Go deeper:

Go deeper

Updated 17 mins ago - Health

California surpasses 50,000 COVID-19 deaths

A man prepares a funeral arrangement in in Los Angeles, California, Feb. 12. Photo: Mario Tama/Getty Images

California's death toll from COVID-19 surpassed 50,000 on Wednesday, per Johns Hopkins data.

The big picture: It's the first state to record more than 50,000 deaths from the coronavirus.

2 hours ago - Technology

Facebook bans Myanmar military

A protester holds a placard with a three-finger salute in front of a military tank parked aside the street in front of the Central Bank building during a demonstration in Yangon, Myanmar. Photo by Aung Kyaw Htet/SOPA Images/LightRocket via Getty Images

Facebook said on Wednesday it would ban the rest of the Myanmar military from its platform.

The big picture: It comes some three weeks after the military overthrew the civilian government in a coup and detained leader Aung San Suu Kyi, causing massive protests to erupt throughout the country. Military leaders have been using internet blackouts to try to maintain power in light of the coup.

It's harder to fill the Cabinet

Data: Chamberlain, 2020, "United States of America Cabinet Appointments Dataset" Chart: Will Chase/Axios

It's harder now for presidents to win Senate confirmation for their Cabinet picks, an Axios data analysis of votes for and against nominees found.

Why it matters: It's not just Neera Tanden. The trend is a product of growing polarization, rougher political discourse and slimming Senate majorities, experts say.

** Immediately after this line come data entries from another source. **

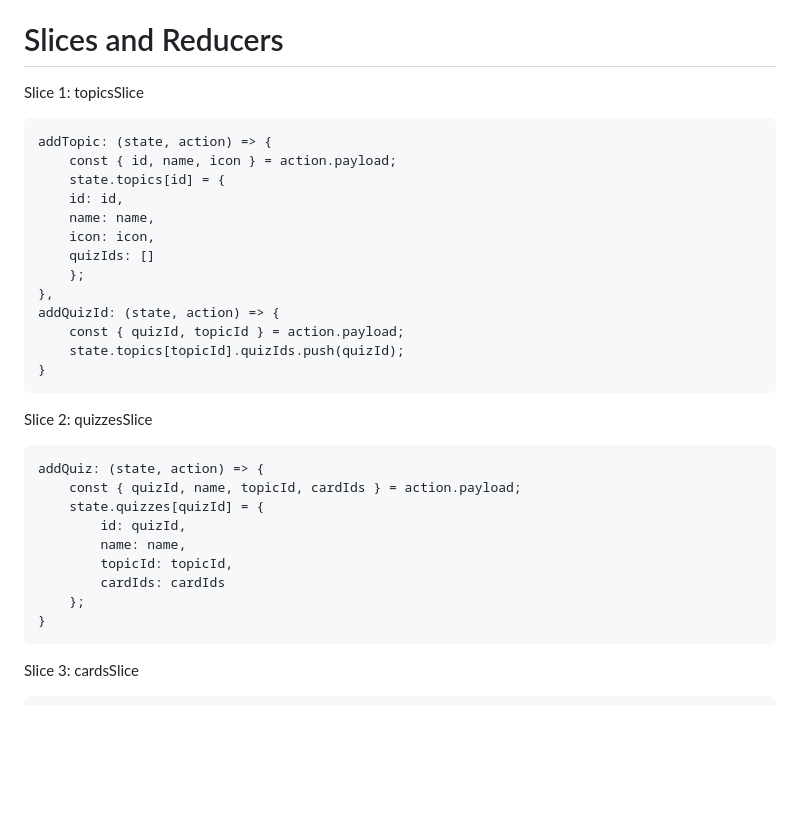
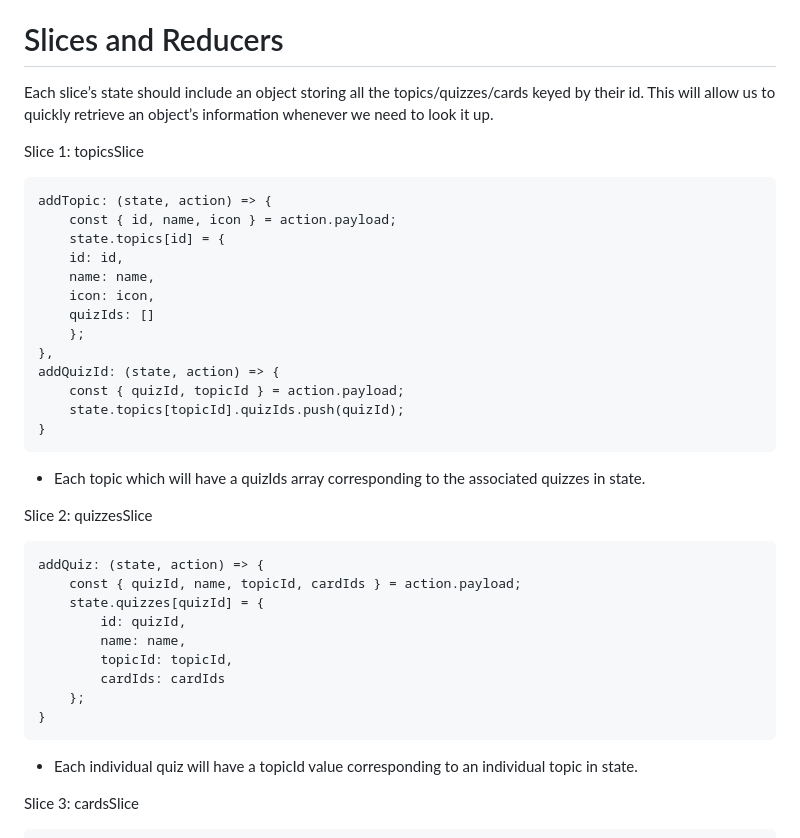
Before and after one commit to jogit82/flashcards-react-reduxtoolkit, a Markdown page: README.md, the part around the change. Drawn GitHub-style; blank space fills up the shorter version.

Commit message:
planning slices

````diff
--- a/README.md
+++ b/README.md
@@ -55,6 +55,8 @@ The app's state is totally normalized, with slices for topics, quizzes, and card
 
 # Slices and Reducers
 
+Each slice’s state should include an object storing all the topics/quizzes/cards keyed by their id. This will allow us to quickly retrieve an object’s information whenever we need to look it up.
+
 Slice 1: topicsSlice
 
 ```
@@ -73,6 +75,8 @@ addQuizId: (state, action) => {
 }
 ```
 
+- Each topic which will have a quizIds array corresponding to the associated quizzes in state.
+
 Slice 2: quizzesSlice
 
 ```
@@ -86,6 +90,8 @@ addQuiz: (state, action) => {
     };
 }
 ```
+
+- Each individual quiz will have a topicId value corresponding to an individual topic in state.
 
 Slice 3: cardsSlice
 
````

It means some of the nation's most vital federal agencies go without a leader and the legislative authority that comes with one.